If there is anything we should probably take away from the AMFGIS workshop, it is that elements of GIS are already around us as GIS technology can already be found in our smartphones, what with GPS and all. In social media, there has been a development of location-based social media , such as foursquare, including an increased number of web applications that enable one to anchor tweets.

For me, however, a foray into GIS usage would have to be the usage of foursquare. It is essentially location-based social networking. I don't know how many Ghanaians are on that site, but I do know people do use it to show where they are, and to show pictures to attest to their location.

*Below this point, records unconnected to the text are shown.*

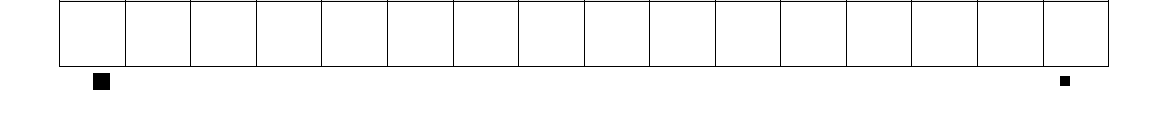
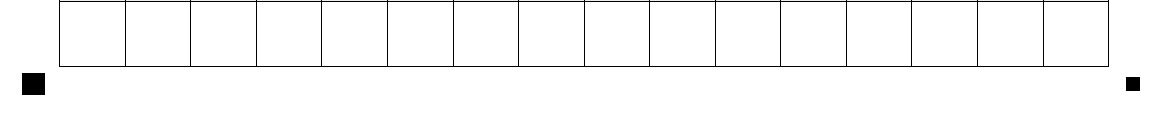
Before and after one commit to leobreslav/lesson-tracker, a LaTeX document (blank/blank_form.tex): part of page 1 of 2, cut at the place of the change. Compiled offline with pdfLaTeX.

Commit message:
Бланк: две метки под шапкой вместо четырёх вокруг неё
Верхние угловые метки листа уже стоят ровно там, где нужна верхняя пара рамки
выпрямления, — а рядом с ними был поставлен второй ряд квадратиков, то есть
шум на самом видном месте листа. Теперь добавлены только две метки, снизу и на
тех же вертикалях (8 и 202 мм): рамка получается из них и верхних угловых,
194 x 31 мм, и на листе не появляется ни одного лишнего пятна.

Правая из двух меньше левой — то же правило, по которому у листа меньше
нижняя правая: ориентация читается без перебора поворотов.

Co-Authored-By: Claude Opus 5 (1M context) <noreply@anthropic.com>

```diff
--- a/blank/blank_form.tex
+++ b/blank/blank_form.tex
@@ -49,15 +52,9 @@
  \fill[black] ([shift={(-6mm,-6mm)}]current page.north east) rectangle ++(-4mm,-4mm);
  \fill[black] ([shift={( 6mm, 6mm)}]current page.south west) rectangle ++( 4mm, 4mm);
  \fill[black] ([shift={(-6mm, 6mm)}]current page.south east) rectangle ++(-2.5mm, 2.5mm);
- % шапка: центры (20, 7), (190, 7), (20, 38.5), (190, 38.5) мм от левого верха.
- % По горизонтали они уведены внутрь от угловых: вверху те стоят на 8 мм, и
- % два тёмных пятна в паре миллиметров друг от друга слиплись бы на плохом
- % фото в одно. Кроп при этом выходит за их рамку на 7 мм с каждой стороны —
- % экстраполяция на базе в 170 мм, ошибка которой меньше толщины линии.
- \fill[black] ([shift={( 18.5mm, -5.5mm)}]current page.north west) rectangle ++( 3mm,-3mm);
- \fill[black] ([shift={(-18.5mm, -5.5mm)}]current page.north east) rectangle ++(-3mm,-3mm);
- \fill[black] ([shift={( 18.5mm,-37.0mm)}]current page.north west) rectangle ++( 3mm,-3mm);
- \fill[black] ([shift={(-19.1mm,-37.6mm)}]current page.north east) rectangle ++(-1.8mm,-1.8mm);
+ % под шапкой: центры (8, 39) и (202, 39) — те же вертикали, что у верхних
+ \fill[black] ([shift={( 6.00mm,-37.00mm)}]current page.north west) rectangle ++( 4mm,-4mm);
+ \fill[black] ([shift={(-6.75mm,-37.75mm)}]current page.north east) rectangle ++(-2.5mm,-2.5mm);
 \end{tikzpicture}}
 
 % ---- сетка баллов: 15 клеток Q1..Q15 + клетка суммы страницы ----------------
```
Also changed, not shown: blank/README.md, blank/blank_form.pdf, blank/blank_form.tex (27 more changed lines).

I want to imagine a world where many more Africans find themselves on foursquare, and decide, therefore, to use it constructively by broadcasting their location--not all the time, but at critical times, such as holidays; when they are in town and witness an accident; when they are in the village and want to showcase an innovation coming from there; during public celebrations; etc etc. While the so-called crisis-management community are those likely to benefit  from many more Ghanaians on foursquare, I want to think that it can benefit us all.

The question, now, is whether our journalists have seized the opportunity to think this way, too. I do not know how many participants are on social media, such as Facebook, Twitter, or foursquare, but I do know going forward, it might be important to do a quick mapping of these skills and see how they can be built. In addition, it would be good to know what they think they learnt from the meeting, and what examples they found could be localized.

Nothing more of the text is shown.